Typical Steps in Arbitration
The process of arbitration differs among cases. The following is a list of the main steps in arbitration, however, it should not be viewed as an exhaustive list.
- Initiating the Arbitration – A request by one party for a dispute to be referred to arbitration.
- Appointment of Arbitrator – Arbitrators may be appointed by one of three ways: (1) Directly by the disputing parties, (2) By existing tribunal members (For example, each, each side appoints one arbitrator and then the arbitrators appoint a third), (3) By an external party (For example, the court or an individual or institution nominated by the parties).
- Preliminary Meeting – It is a good idea to have a meeting between the arbitrator and the parties, along with their legal counsel, to look over the dispute in question and discuss an appropriate process and timetable.
- Statement of Claim and Response –The claimant sets out a summary of the matters in dispute and the remedy sought in a statement of claim. This is needed to inform the respondent of what needs to be answered. It summarizes the alleged facts but does not include the evidence through which facts are to be proved. The statement of response from the respondent is to admit or deny the claims. There may also be a counterclaim by the respondent, which in turn requires a reply from the claimant. These statements are called the ‘pleadings’. Their purpose is to identify the issues and avoid surprises.

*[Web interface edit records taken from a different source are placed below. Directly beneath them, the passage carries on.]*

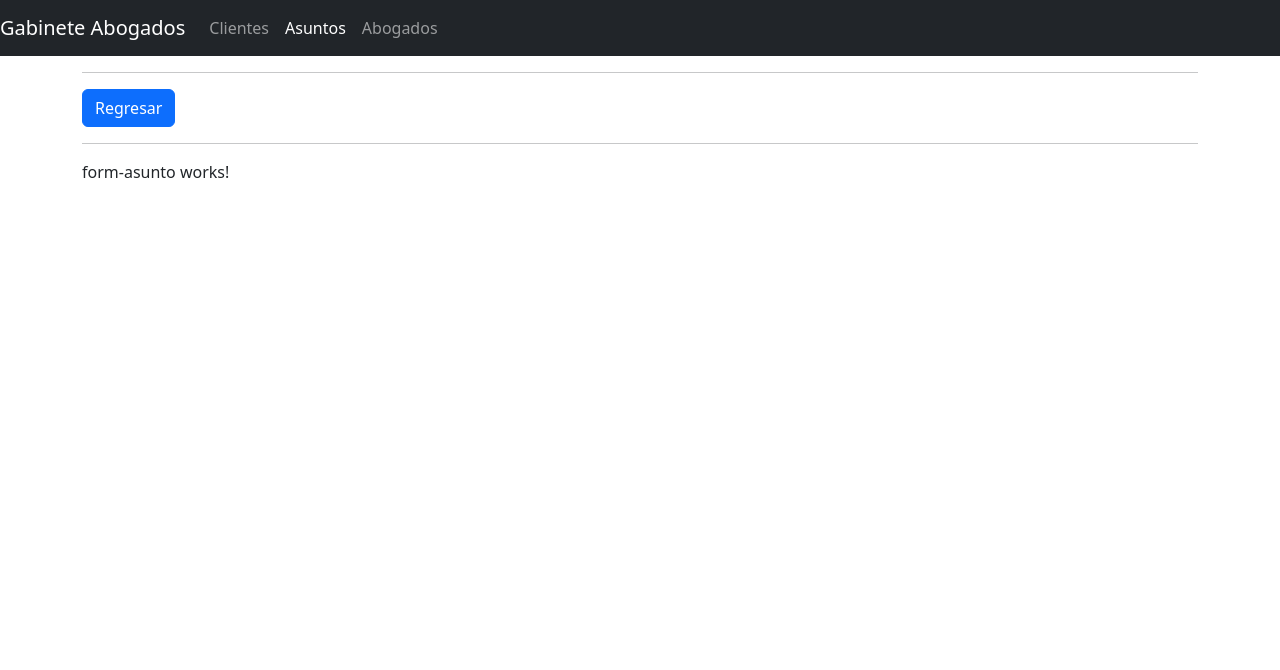
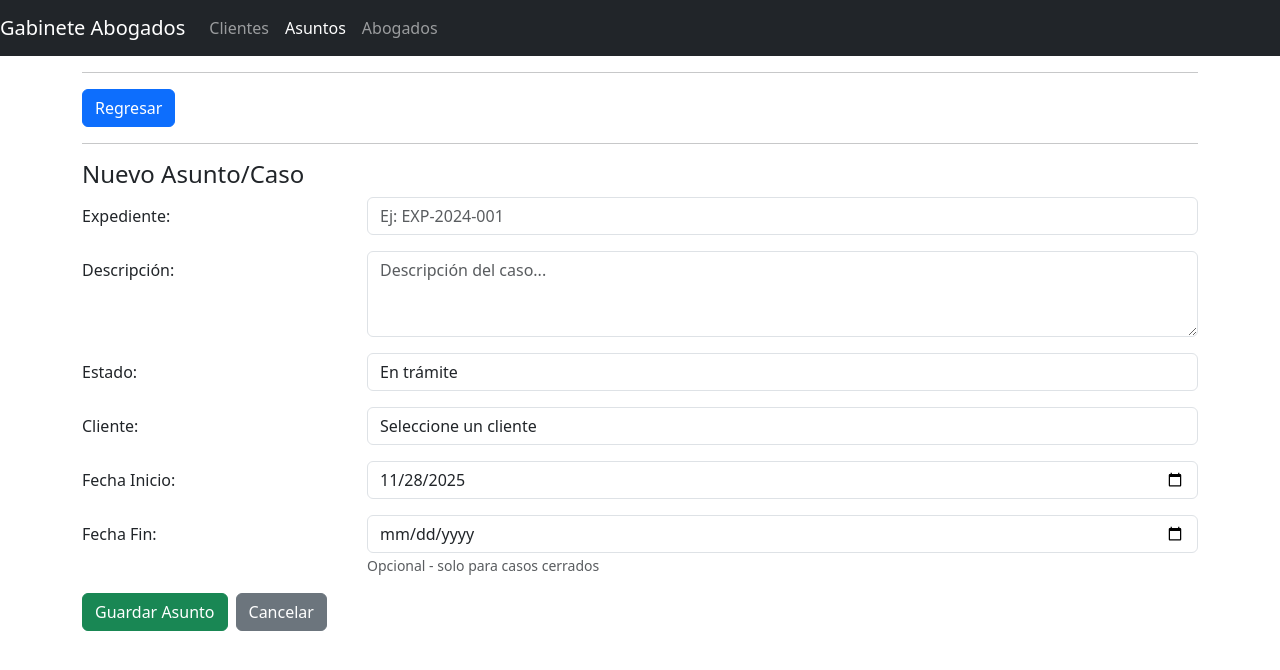
Before and after one commit to cristofer0dj/Gabinete_de_Abogados, an Angular app: page /asuntos in a window 1280 px wide. Both pictures are taken after a click on the button "Nuevo Asunto". Shown: the top 670 px of the page. Built offline with nearby package versions, Linux system fonts and the light colour scheme; no server answers.

Commit message:
Formulario de asunto agregado

```diff
--- a/src/app/component/asuntos/form-asunto/form-asunto.html
+++ b/src/app/component/asuntos/form-asunto/form-asunto.html
@@ -1 +1,83 @@
-<p>form-asunto works!</p>
+<!-- component/asuntos/form-asunto/form-asunto.component.html -->
+<div>
+  <h4>Nuevo Asunto/Caso</h4>
+
+  @if(mensaje) {
+    <div class="alert" [class.alert-success]="mensaje.includes('exitosamente')"
+                      [class.alert-danger]="!mensaje.includes('exitosamente')">
+      {{ mensaje }}
+    </div>
+  }
+
+  <div class="form-group row mb-3">
+    <label class="col-sm-3 col-form-label">Expediente:</label>
+    <div class="col-sm-9">
+      <input type="text" class="form-control" [(ngModel)]="expediente"
+             placeholder="Ej: EXP-2024-001" [disabled]="loading">
+    </div>
+  </div>
+
+  <div class="form-group row mb-3">
+    <label class="col-sm-3 col-form-label">Descripción:</label>
+    <div class="col-sm-9">
+      <textarea class="form-control" [(ngModel)]="descripcion"
+                rows="3" placeholder="Descripción del caso..." [disabled]="loading"></textarea>
+    </div>
+  </div>
+
+  <div class="form-group row mb-3">
+    <label class="col-sm-3 col-form-label">Estado:</label>
+    <div class="col-sm-9">
+      <select class="form-control" [(ngModel)]="estado" [disabled]="loading">
+        <option value="en trámite">En trámite</option>
+        <option value="archivado">Archivado</option>
+        <option value="cerrado">Cerrado</option>
+      </select>
+    </div>
+  </div>
+
+  <div class="form-group row mb-3">
+    <label class="col-sm-3 col-form-label">Cliente:</label>
+    <div class="col-sm-9">
+      <select class="form-control" [(ngModel)]="idcliente" [disabled]="loading">
+        <option value="0">Seleccione un cliente</option>
+        @for(cliente of clientes; track cliente.id) {
+          <option [value]="cliente.id">
+            {{ cliente.nombre }} {{ cliente.apellido }} - {{ cliente.email }}
+          </option>
+        }
+      </select>
+    </div>
+  </div>
+
+  <div class="form-group row mb-3">
+    <label class="col-sm-3 col-form-label">Fecha Inicio:</label>
+    <div class="col-sm-9">
+      <input type="date" class="form-control" [(ngModel)]="fechainicio" [disabled]="loading">
+    </div>
+  </div>
+
+  <div class="form-group row mb-3">
+    <label class="col-sm-3 col-form-label">Fecha Fin:</label>
+    <div class="col-sm-9">
+      <input type="date" class="form-control" [(ngModel)]="fechafin" [disabled]="loading">
+      <small class="form-text text-muted">Opcional - solo para casos cerrados</small>
+    </div>
+  </div>
+
+  <div class="d-flex gap-2">
+    <button class="btn btn-success" (click)="guardar()" [disabled]="loading">
+      @if(loading) {
+        <span class="spinner-border spinner-border-sm me-2"></span>
+        Guardando...
+      } @else {
+        Guardar Asunto
+      }
+    </button>
+
+    <button type="button" class="btn btn-secondary"
+            (click)="accionRealizada.emit(1)" [disabled]="loading">
+      Cancelar
+    </button>
+  </div>
+</div>
--- a/src/app/component/asuntos/form-asunto/form-asunto.ts
+++ b/src/app/component/asuntos/form-asunto/form-asunto.ts
@@ -1,11 +1,97 @@
-import { Component } from '@angular/core';
+import { Component, Output, EventEmitter, OnInit } from '@angular/core';
+import { CommonModule } from '@angular/common';
+import { FormsModule } from '@angular/forms';
+import { ApiServiceTs } from '../../../service/api-service';
 
 @Component({
   selector: 'app-form-asunto',
-  imports: [],
+  standalone: true,
+  imports: [CommonModule, FormsModule],
   templateUrl: './form-asunto.html',
-  styleUrl: './form-asunto.css',
+  styleUrls: ['./form-asunto.css']
 })
-export class FormAsunto {
+export class FormAsunto implements OnInit {
+  @Output() accionRealizada = new EventEmitter<any>();
 
+  // Variables del formulario
+  expediente: string = '';
+  descripcion: string = '';
+  estado: string = 'en trámite';
+  fechainicio: string = '';
+  fechafin: string = '';
+  idcliente: number = 0;
+
+  // Listas para selects
+  clientes: any[] = [];
+  mensaje: string = '';
+  loading: boolean = false;
+
+  constructor(private apiService: ApiServiceTs) {}
+
+  ngOnInit(): void {
+    this.cargarClientes();
+    // Establecer fecha actual como fecha inicio
+    this.fechainicio = new Date().toISOString().split('T')[0];
+  }
+
+  cargarClientes() {
+    this.apiService.getClientes().subscribe({
+      next: (result) => {
+        console.log('Clientes cargados:', result);
+        this.clientes = result;
+      },
+      error: (err) => {
+        console.log('Error al cargar clientes:', err);
+      }
+    });
+  }
+
+  guardar() {
+    this.loading = true;
+    this.mensaje = '';
+
+    // Validaciones
+    if (!this.expediente || !this.descripcion || !this.idcliente) {
+      this.mensaje = 'Expediente, descripción y cliente son obligatorios';
+      this.loading = false;
+      return;
+    }
+
+    const datosAsunto = {
+      expediente: this.expediente,
+      descripcion: this.descripcion,
+      estado: this.estado,
+      fechainicio: this.fechainicio,
+      fechafin: this.fechafin || null,
+      idcliente: this.idcliente
+    };
+
+    console.log('Enviando asunto:', datosAsunto);
+
+    this.apiService.crearAsunto(datosAsunto).subscribe({
+      next: (result) => {
+        console.log('Asunto creado:', result);
+        this.mensaje = 'Asunto creado exitosamente!';
+        this.loading = false;
+
+        // Limpiar formulario
+        this.expediente = '';
+        this.descripcion = '';
+        this.estado = 'en trámite';
+        this.fechainicio = new Date().toISOString().split('T')[0];
+        this.fechafin = '';
+        this.idcliente = 0;
+
+        // Recargar lista después de 1.5 segundos
+        setTimeout(() => {
+          this.accionRealizada.emit(1);
+        }, 1500);
+      },
+      error: (err) => {
+        console.log('Error al crear asunto:', err);
+        this.mensaje = 'Error al crear el asunto';
+        this.loading = false;
+      }
+    });
+  }
 }
--- a/src/app/component/asuntos/lista-asuntos/lista-asuntos.ts
+++ b/src/app/component/asuntos/lista-asuntos/lista-asuntos.ts
@@ -1,5 +1,6 @@
 import { Component, OnInit } from '@angular/core';
 import { CommonModule } from '@angular/common';
+import { forkJoin } from 'rxjs';
 import { ApiServiceTs } from '../../../service/api-service';
 
 @Component({
@@ -17,17 +18,39 @@ export class ListaAsuntos implements OnInit {
     this.cargar();
   }
   cargar() {
-    this.ApiService.getAsuntos().subscribe({
-      next: (result) => {
-        console.log('Datos recibidos completos:', result);
-        if (result && result.length > 0) {
-          console.log('Estructura del primer asunto:', result[0]);
-          console.log('Propiedades disponibles:', Object.keys(result[0]));
+    // Cargar asuntos y clientes en paralelo para mapear nombre de cliente
+    forkJoin({
+      asuntos: this.ApiService.getAsuntos(),
+      clientes: this.ApiService.getClientes()
+    }).subscribe({
+      next: ({ asuntos, clientes }) => {
+        console.log('Asuntos recibidos:', asuntos);
+        console.log('Clientes recibidos:', clientes);
+
+        const clienteMap: Record<string, string> = {};
+        if (Array.isArray(clientes)) {
+          clientes.forEach((c: any) => {
+            // buscar distintos posibles campos de id y nombre
+            const id = c.id ?? c.idcliente ?? c.ID ?? c.Id ?? c.id_cliente ?? c.cliente_id;
+            const nombre = c.nombre ?? c.nombre_cliente ?? c.name ?? `${c.nombre || ''} ${c.apellido || ''}`.trim();
+            if (id != null) clienteMap[String(id)] = nombre || '-';
+          });
         }
-        this.data = result;
+
+        if (Array.isArray(asuntos)) {
+          this.data = asuntos.map((a: any) => {
+            const idCliente = a.idcliente ?? a.id_cliente ?? a.cliente_id ?? a.cliente ?? a.client;
+            return {
+              ...a,
+              nombre_cliente: clienteMap[String(idCliente)] || '-'
+            };
+          });
+        } else {
+          this.data = [];
+        }
       },
       error: (err) => {
-        console.error('Error al cargar asuntos:', err);
+        console.error('Error al cargar asuntos o clientes:', err);
         this.data = [];
       }
     });
--- a/src/app/service/api-service.ts
+++ b/src/app/service/api-service.ts
@@ -47,4 +47,6 @@ export class ApiServiceTs {
   eliminarCliente(id: number): Observable<any> {
     return this.http.post(`${this.apiUrl}eliminar_cliente`, { id: id }, this.httpOptions);
   }
+
+
 }
```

- Discovery and Inspection – These are legal procedures through which the parties investigate background information. Each party is required to list all relevant documents, which are in their control. This is called ‘discovery’. Parties then ‘inspect’ the discovered documents and an agreed-upon selection of documents are prepared for the arbitrator.
- Interchange of Evidence – The written evidence is exchanged and given to the arbitrator for review before the hearing.

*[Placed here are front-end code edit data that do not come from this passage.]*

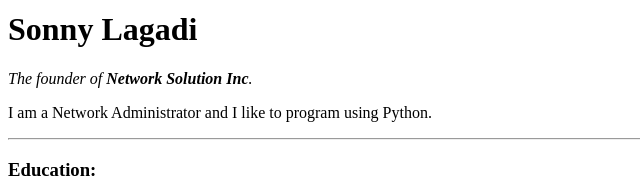
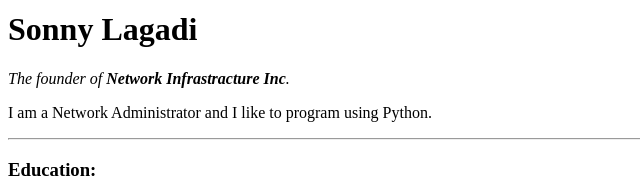
Before and after one commit to smlagadi238/cv, a plain HTML site: page index.html in a window 1280 px wide. Shown: the part 150-346 px from the top of the page, 0-640 px from the left. Drawn offline with Linux system fonts and the light colour scheme.

Commit message:
Add files via upload

```diff
--- a/index.html
+++ b/index.html
@@ -8,7 +8,7 @@
 <body>
   <img src="slagadi3.png" alt="sonny lagadi profile">
   <h1>Sonny Lagadi</h1>
-  <p><em>The founder of <strong>Network Solution Inc</strong>.</em></p>
+  <p><em>The founder of <strong>Network Infrastracture Inc</strong>.</em></p>
   <p>I am a Network Administrator and I like to program using Python.</p>
   <hr>
   <h3>Education:</h3>
```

- Hearing –The hearing is a meeting in which the arbitrator listens to any oral statements, questioning of witnesses and can ask for clarification of any information. Both parties are entitled to put forward their case and be present while the other side states theirs. A hearing may be avoided, however, if the issues can be dealt with entirely from the documents.

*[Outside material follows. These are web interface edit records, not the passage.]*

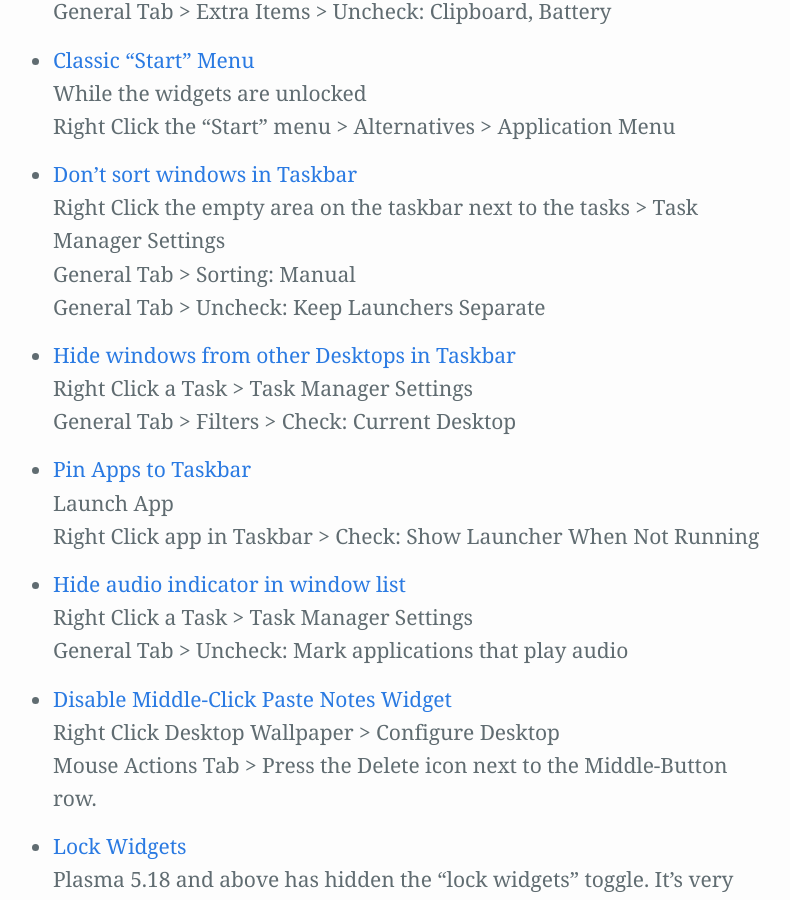
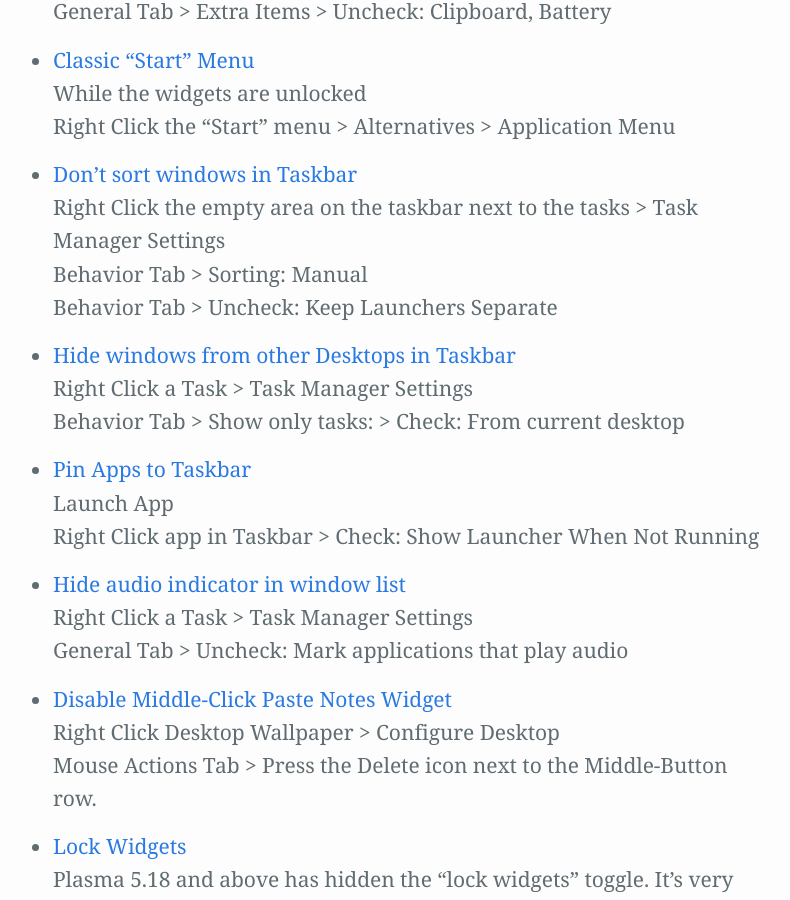
Before and after one commit to Zren/zren.github.io, a Jekyll site: the page built from kde_tips/tips.md, in a window 1280 px wide and 900 px high, scrolled down 823 px. Shown: the whole window, without its empty margins (247-1037 px from the left). Built offline with Jekyll 4.4.1, drawn with Linux system fonts in a browser that asks for light colours; our own code applies the rules of GitHub Pages for plain Markdown files.

Commit message:
Update TaskManager widget config tips

```diff
--- a/kde_tips/tips.md
+++ b/kde_tips/tips.md
@@ -37,13 +37,13 @@
 
 {% capture label %}Don’t sort windows in Taskbar{% endcapture %}{% capture contents %}
   Right Click the empty area on the taskbar next to the tasks > Task Manager Settings
-  General Tab > Sorting: Manual
-  General Tab > Uncheck: Keep Launchers Separate
+  Behavior Tab > Sorting: Manual
+  Behavior Tab > Uncheck: Keep Launchers Separate
 {% endcapture%}{% include tip.html label=label contents=contents %}
 
 {% capture label %}Hide windows from other Desktops in Taskbar{% endcapture %}{% capture contents %}
   Right Click a Task > Task Manager Settings
-  General Tab > Filters > Check: Current Desktop
+  Behavior Tab > Show only tasks: > Check: From current desktop
 {% endcapture%}{% include tip.html label=label contents=contents %}
 
 {% capture label %}Pin Apps to Taskbar{% endcapture %}{% capture contents %}
```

- Legal Submissions – The lawyers of both parties provide the arbitrator with a summary of their evidence and applicable laws. These submissions are made either orally at the hearing or put in writing as soon as the hearing ends.
- Award –The arbitrator considers all the information and makes a decision. An award is written to summarize the proceedings and give the decisions. The award usually includes the arbitrator’s reasons for the decision.